Ed Cave's 1988 Porsche 911 Carrera
At dawn in the horse country of Cherokee County north of Atlanta, as we position Ed Cave's spectacular 1988 Carrera, a voice from behind a fence asks, "Who are you shooting for?" Before I can answer, he starts asking more questions. Informed questions. Turns out he's got a 930 in the barn.
Cave is used to such attention, be it at the supermarket or the local Porsche club show.
Cave, who absolutely considers himself a Porsche guy, likes to run vintage rallies in his Porsches. He owns three others: a perfect, concours-winning 1973 911S, an "Outlaw" 356 and a 1998 Carrera 2S. Long enamored of the Martini-sponsored, 1978 911 SCRS driven by Björn Waldegaard in the East African Safari Rally, he knew he didn't want a clone of that car.

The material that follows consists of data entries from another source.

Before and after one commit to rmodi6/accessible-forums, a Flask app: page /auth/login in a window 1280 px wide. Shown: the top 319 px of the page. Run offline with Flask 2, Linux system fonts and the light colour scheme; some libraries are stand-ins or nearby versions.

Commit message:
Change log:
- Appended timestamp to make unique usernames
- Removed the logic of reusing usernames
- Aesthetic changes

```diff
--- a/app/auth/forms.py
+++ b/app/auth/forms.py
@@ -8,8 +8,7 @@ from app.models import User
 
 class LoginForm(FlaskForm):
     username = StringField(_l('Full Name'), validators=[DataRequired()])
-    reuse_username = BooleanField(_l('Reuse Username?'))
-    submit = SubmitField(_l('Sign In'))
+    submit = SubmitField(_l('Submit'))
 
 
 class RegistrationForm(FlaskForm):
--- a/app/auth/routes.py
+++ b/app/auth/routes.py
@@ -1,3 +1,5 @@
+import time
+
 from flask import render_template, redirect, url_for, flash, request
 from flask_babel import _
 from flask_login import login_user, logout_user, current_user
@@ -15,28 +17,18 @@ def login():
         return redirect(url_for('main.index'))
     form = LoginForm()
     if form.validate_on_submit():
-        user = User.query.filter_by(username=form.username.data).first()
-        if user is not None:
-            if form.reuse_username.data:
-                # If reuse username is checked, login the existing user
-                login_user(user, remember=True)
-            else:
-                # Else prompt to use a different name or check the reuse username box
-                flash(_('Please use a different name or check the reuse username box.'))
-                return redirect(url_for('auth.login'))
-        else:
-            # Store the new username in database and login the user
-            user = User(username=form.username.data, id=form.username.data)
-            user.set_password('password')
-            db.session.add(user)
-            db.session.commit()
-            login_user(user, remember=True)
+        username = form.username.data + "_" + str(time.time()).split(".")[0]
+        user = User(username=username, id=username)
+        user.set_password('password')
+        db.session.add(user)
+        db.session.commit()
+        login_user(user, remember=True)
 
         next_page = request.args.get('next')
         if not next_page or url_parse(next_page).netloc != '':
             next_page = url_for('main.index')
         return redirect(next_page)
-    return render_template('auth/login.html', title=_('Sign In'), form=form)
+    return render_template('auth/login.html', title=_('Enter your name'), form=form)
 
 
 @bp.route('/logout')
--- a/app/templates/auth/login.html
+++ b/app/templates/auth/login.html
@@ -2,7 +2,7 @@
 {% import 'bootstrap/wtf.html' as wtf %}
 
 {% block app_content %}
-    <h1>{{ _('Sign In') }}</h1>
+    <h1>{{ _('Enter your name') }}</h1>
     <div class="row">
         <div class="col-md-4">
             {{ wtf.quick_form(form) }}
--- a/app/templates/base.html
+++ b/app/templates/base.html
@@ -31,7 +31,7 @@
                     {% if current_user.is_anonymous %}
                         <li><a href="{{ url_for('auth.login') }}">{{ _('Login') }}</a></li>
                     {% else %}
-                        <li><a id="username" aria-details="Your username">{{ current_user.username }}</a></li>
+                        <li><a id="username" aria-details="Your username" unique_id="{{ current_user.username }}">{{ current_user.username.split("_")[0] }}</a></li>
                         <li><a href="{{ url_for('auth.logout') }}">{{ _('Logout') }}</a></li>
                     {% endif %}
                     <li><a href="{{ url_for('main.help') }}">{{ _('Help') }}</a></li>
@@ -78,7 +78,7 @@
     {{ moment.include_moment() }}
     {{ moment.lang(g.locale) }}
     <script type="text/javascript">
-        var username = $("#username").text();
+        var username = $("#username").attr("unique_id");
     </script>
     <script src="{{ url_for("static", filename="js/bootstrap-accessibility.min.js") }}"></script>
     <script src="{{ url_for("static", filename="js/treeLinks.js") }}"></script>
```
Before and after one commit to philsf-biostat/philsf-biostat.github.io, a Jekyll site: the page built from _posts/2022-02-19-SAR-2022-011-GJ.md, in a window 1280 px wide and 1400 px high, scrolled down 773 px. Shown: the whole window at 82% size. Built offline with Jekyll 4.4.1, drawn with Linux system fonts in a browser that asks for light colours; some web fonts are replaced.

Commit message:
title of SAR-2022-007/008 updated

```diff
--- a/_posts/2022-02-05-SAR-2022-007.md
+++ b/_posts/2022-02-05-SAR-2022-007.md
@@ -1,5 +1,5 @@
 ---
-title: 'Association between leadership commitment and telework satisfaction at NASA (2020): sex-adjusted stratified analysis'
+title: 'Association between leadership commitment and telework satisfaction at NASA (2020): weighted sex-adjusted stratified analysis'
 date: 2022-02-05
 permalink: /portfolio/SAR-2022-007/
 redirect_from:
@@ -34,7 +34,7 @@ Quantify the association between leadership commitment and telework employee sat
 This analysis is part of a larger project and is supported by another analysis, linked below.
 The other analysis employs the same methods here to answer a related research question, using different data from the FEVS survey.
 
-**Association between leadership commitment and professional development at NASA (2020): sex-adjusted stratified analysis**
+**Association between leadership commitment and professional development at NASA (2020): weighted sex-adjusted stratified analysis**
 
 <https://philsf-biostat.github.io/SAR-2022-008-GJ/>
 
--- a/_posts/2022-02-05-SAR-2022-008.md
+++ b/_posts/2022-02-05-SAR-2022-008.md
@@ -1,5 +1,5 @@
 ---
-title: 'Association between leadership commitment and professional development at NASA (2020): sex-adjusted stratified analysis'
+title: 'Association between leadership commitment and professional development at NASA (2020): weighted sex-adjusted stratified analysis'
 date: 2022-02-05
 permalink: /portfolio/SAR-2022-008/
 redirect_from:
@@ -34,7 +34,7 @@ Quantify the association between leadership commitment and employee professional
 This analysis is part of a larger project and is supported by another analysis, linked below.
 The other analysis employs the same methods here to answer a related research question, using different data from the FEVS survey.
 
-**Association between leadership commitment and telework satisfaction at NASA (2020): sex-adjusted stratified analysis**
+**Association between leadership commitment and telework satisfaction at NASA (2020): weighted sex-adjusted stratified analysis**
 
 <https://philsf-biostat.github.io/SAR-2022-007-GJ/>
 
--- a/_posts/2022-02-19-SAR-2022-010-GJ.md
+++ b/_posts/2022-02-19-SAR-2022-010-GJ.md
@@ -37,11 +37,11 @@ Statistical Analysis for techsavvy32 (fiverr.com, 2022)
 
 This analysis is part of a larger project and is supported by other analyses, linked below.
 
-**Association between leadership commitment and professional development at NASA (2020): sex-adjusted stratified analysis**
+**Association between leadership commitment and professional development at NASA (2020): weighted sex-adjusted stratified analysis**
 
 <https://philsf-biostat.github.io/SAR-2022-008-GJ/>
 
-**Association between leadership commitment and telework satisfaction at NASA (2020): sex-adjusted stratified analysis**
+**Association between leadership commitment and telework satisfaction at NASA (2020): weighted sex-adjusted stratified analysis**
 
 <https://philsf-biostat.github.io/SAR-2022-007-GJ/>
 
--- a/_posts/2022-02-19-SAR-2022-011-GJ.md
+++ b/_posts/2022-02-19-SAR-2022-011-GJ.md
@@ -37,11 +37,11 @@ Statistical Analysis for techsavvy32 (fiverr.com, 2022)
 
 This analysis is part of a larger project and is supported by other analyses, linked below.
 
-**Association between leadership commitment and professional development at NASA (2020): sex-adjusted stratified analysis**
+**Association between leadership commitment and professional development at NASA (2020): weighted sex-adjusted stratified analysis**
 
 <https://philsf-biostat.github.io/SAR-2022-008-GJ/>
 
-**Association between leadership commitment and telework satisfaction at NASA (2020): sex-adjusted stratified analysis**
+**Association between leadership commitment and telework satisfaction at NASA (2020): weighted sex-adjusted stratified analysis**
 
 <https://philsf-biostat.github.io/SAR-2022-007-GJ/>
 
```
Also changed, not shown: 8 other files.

A lot of people think they want a racecar on the street. There are still a few states left that'll give you a title and plates for one, but beyond an afternoon at the track, the fun starts to fade. From the moment you head home, try to commute or, God forbid, pick up a date, the heat, the cramped quarters, the damned roll cage and the noise would all drive you nuts. It's truly an idea best left a motorhead's fantasy.
But who's to say that you can't have the effect of driving a racecar on the street? Enter the tribute car.
Cave caught wind of a Martini-liveried tribute car on the West Coast and contacted the builder, AutoKennel of Costa Mesa, Calif. With that first one sold, Cave easily talked AutoKennel owner Paul Kramer into building another one. With his background as a successful interior designer, Cave wanted to make a few changes to suit his taste. Most of all he wanted everyday reliability, but something still robust enough to tackle the back roads.
Kramer located a white 1988 Carrera with just one previous owner in its 138,000 miles and immediately set about disassembling the car to its elemental bits, removing the drivetrain and suspension and gutting the interior with the exception of the dash and headliner.
The motor was solid, but a top-end rebuild with new seals and gaskets, along with a rebuild on the G50 gearbox, were in order. Intent on maintaining reliability, Kramer pretty much left the 3.2-liter motor stock beyond some exhaust mods and leaving a performance chip in place. "The goal is everyday usage," he insists. Fortunately, with an estimated extra 20 hp on top of the stock 214 and an overall weight savings of around 100 pounds, this car accelerates with plenty of verve.
In place of the stock seats, AutoKennel fitted custom Scheel units with Recaro sliders and perforated leather with Martini-colored welting and patches. The removal of the rear seats and the installation of lightweight, early-911-style carpets, RS-style door panels and a reproduction 911 ST roll bar add tons to the race feel. In place of the original center console and factory shifter sits a bootless WEVO short-throw shifter with its upper mechanism exposed. A MOMO Prototipo wheel completes the driver controls.
In place of the stereo, the dash displays a pair of period-correct Heuer rally stopwatches as well as a super accurate, modern Monit TC-2 rally computer, making Cave's car "equipped" in TSD parlance. But he didn't completely banish tunes from the 911. Behind the Monit unit, Kramer hid a modern stereo with an iPod connector in the ashtray. Tune management comes via remote control, with an IR pickup barely visible next to the rally computer. It's a pretty slick setup that you'd never notice without prior knowledge.